Task to carry out: Search the records below for the word "https", then return every line where it appears.

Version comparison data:

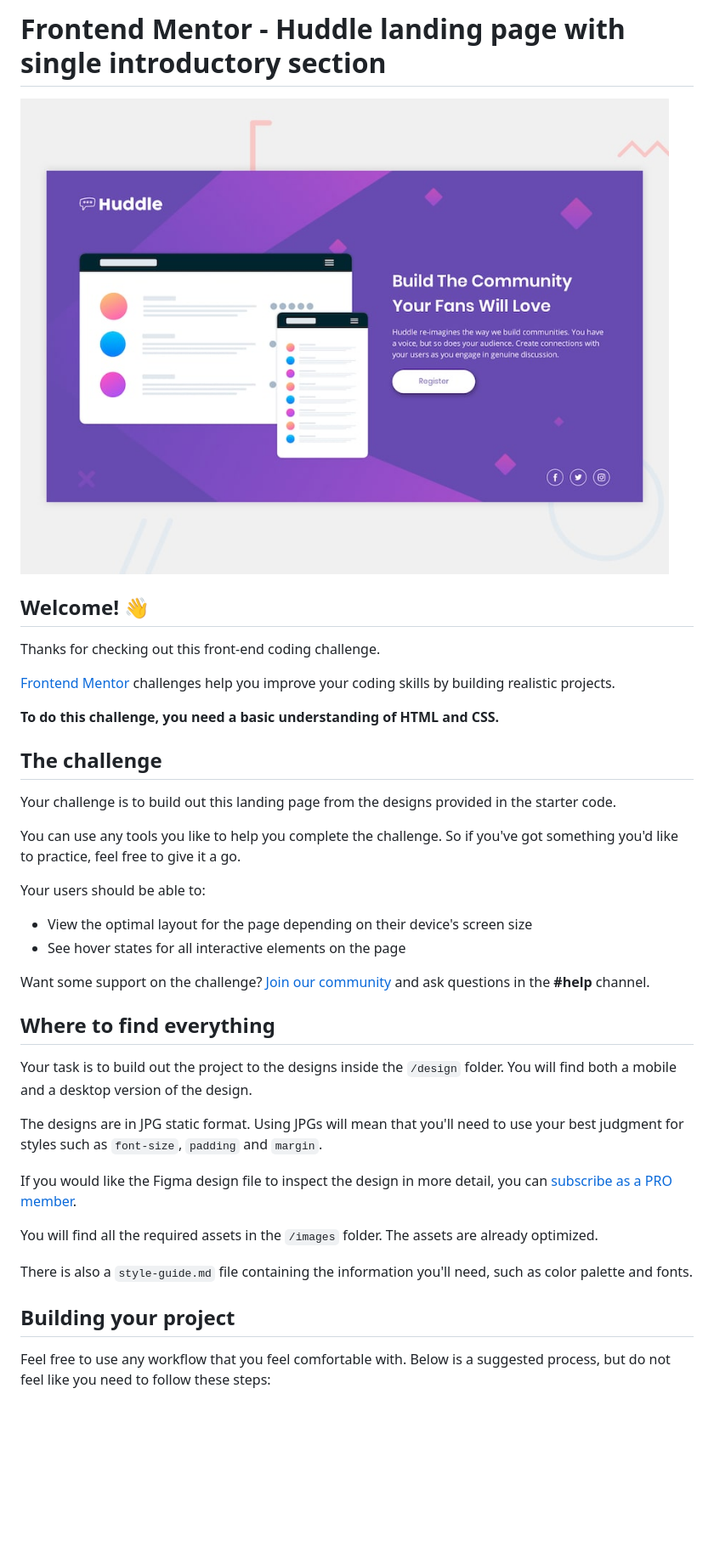
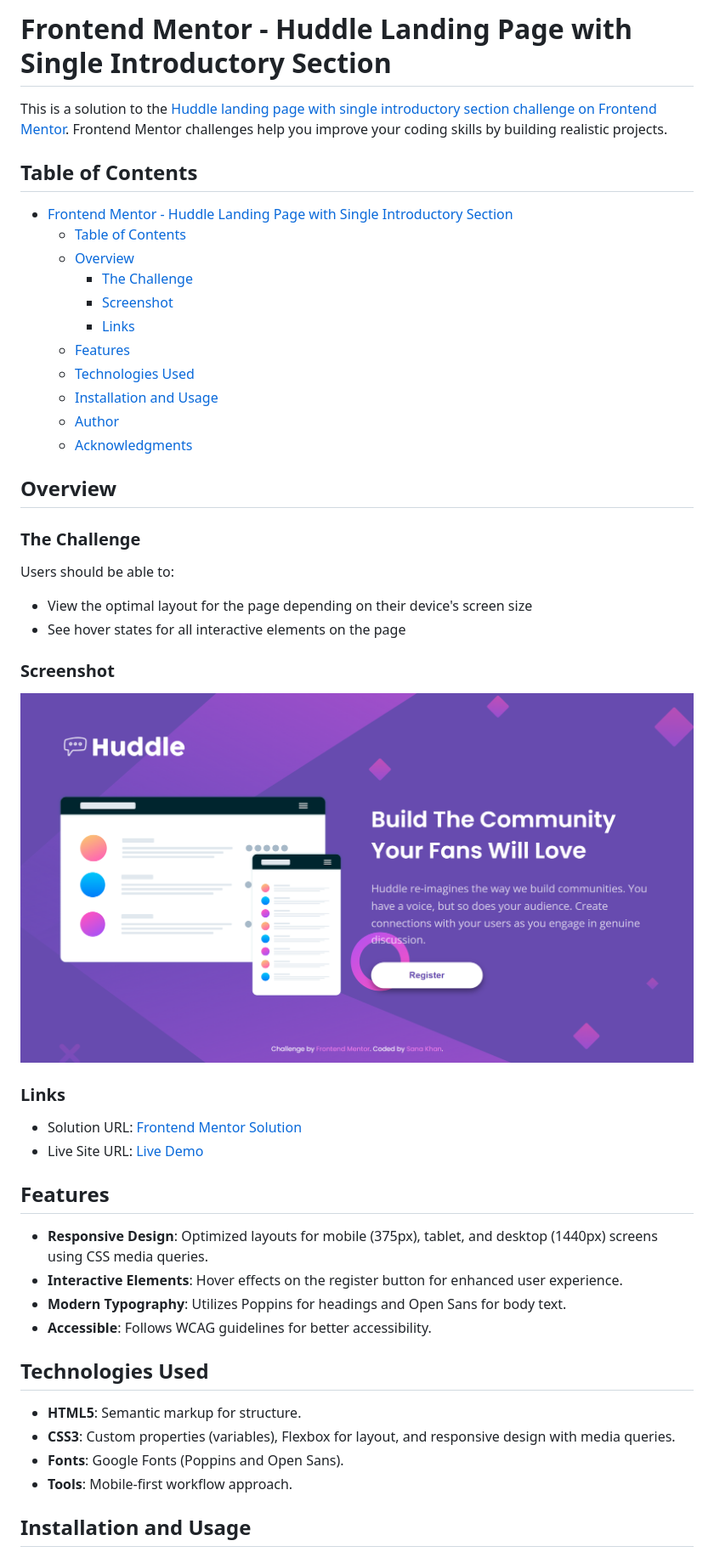
Before and after one commit to Sana-zen/Huddle-Landing-Page, a Markdown page: README.md, the part around the change printed below. Shown: that part at 85% size. GitHub-like rendering; pictures changed too: images/Sc.png (added), preview.jpg (deleted); blank space fills up the shorter version.

```diff
--- a/README.md
+++ b/README.md
@@ -1,41 +1,52 @@
-# Frontend Mentor - Huddle landing page with single introductory section
+# Frontend Mentor - Huddle Landing Page with Single Introductory Section
 
-![Design preview for the Huddle landing page with single introductory section](preview.jpg)
+This is a solution to the [Huddle landing page with single introductory section challenge on Frontend Mentor](https://www.frontendmentor.io/challenges/huddle-landing-page-with-a-single-introductory-section-B_2Wvxgi0). Frontend Mentor challenges help you improve your coding skills by building realistic projects.
 
-## Welcome! 👋
+## Table of Contents
 
-Thanks for checking out this front-end coding challenge.
+- [Frontend Mentor - Huddle Landing Page with Single Introductory Section](#frontend-mentor---huddle-landing-page-with-single-introductory-section)
+  - [Table of Contents](#table-of-contents)
+  - [Overview](#overview)
+    - [The Challenge](#the-challenge)
+    - [Screenshot](#screenshot)
+    - [Links](#links)
+  - [Features](#features)
+  - [Technologies Used](#technologies-used)
+  - [Installation and Usage](#installation-and-usage)
+  - [Author](#author)
+  - [Acknowledgments](#acknowledgments)
 
-[Frontend Mentor](https://www.frontendmentor.io) challenges help you improve your coding skills by building realistic projects.
+## Overview
 
-**To do this challenge, you need a basic understanding of HTML and CSS.**
+### The Challenge
 
-## The challenge
-
-Your challenge is to build out this landing page from the designs provided in the starter code.
-
-You can use any tools you like to help you complete the challenge. So if you've got something you'd like to practice, feel free to give it a go.
-
-Your users should be able to:
+Users should be able to:
 
 - View the optimal layout for the page depending on their device's screen size
 - See hover states for all interactive elements on the page
 
-Want some support on the challenge? [Join our community](https://www.frontendmentor.io/community) and ask questions in the **#help** channel.
+### Screenshot
 
-## Where to find everything
+![Huddle Landing Page Screenshot](./images/Sc.png)
 
-Your task is to build out the project to the designs inside the `/design` folder. You will find both a mobile and a desktop version of the design.
+### Links
 
-The designs are in JPG static format. Using JPGs will mean that you'll need to use your best judgment for styles such as `font-size`, `padding` and `margin`.
+- Solution URL: [Frontend Mentor Solution](https://www.frontendmentor.io/solutions/huddle-landing-page-with-responsive-design-using-html-and-css-abc123)
+- Live Site URL: [Live Demo](https://sana-zen.github.io/huddle-landing-page/)
 
-If you would like the Figma design file to inspect the design in more detail, you can [subscribe as a PRO member](https://www.frontendmentor.io/pro).
+## Features
 
-You will find all the required assets in the `/images` folder. The assets are already optimized.
+- **Responsive Design**: Optimized layouts for mobile (375px), tablet, and desktop (1440px) screens using CSS media queries.
+- **Interactive Elements**: Hover effects on the register button for enhanced user experience.
+- **Modern Typography**: Utilizes Poppins for headings and Open Sans for body text.
+- **Accessible**: Follows WCAG guidelines for better accessibility.
 
-There is also a `style-guide.md` file containing the information you'll need, such as color palette and fonts.
+## Technologies Used
 
-## Building your project
+- **HTML5**: Semantic markup for structure.
+- **CSS3**: Custom properties (variables), Flexbox for layout, and responsive design with media queries.
+- **Fonts**: Google Fonts (Poppins and Open Sans).
+- **Tools**: Mobile-first workflow approach.
 
-Feel free to use any workflow that you feel comfortable with. Below is a suggested process, but do not feel like you need to follow these steps:
+## Installation and Usage
 
```
Also changed, not shown: other parts of README.md (+15 -47 lines), README-template.md (deleted, +0 -111 lines), 1 other file.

Output below:
+This is a solution to the [Huddle landing page with single introductory section challenge on Frontend Mentor](https://www.frontendmentor.io/challenges/huddle-landing-page-with-a-single-introductory-section-B_2Wvxgi0). Frontend Mentor challenges help you improve your coding skills by building realistic projects.
-[Frontend Mentor](https://www.frontendmentor.io) challenges help you improve your coding skills by building realistic projects.
-Want some support on the challenge? [Join our community](https://www.frontendmentor.io/community) and ask questions in the **#help** channel.
+- Solution URL: [Frontend Mentor Solution](https://www.frontendmentor.io/solutions/huddle-landing-page-with-responsive-design-using-html-and-css-abc123)
+- Live Site URL: [Live Demo](https://sana-zen.github.io/huddle-landing-page/)
-If you would like the Figma design file to inspect the design in more detail, you can [subscribe as a PRO member](https://www.frontendmentor.io/pro).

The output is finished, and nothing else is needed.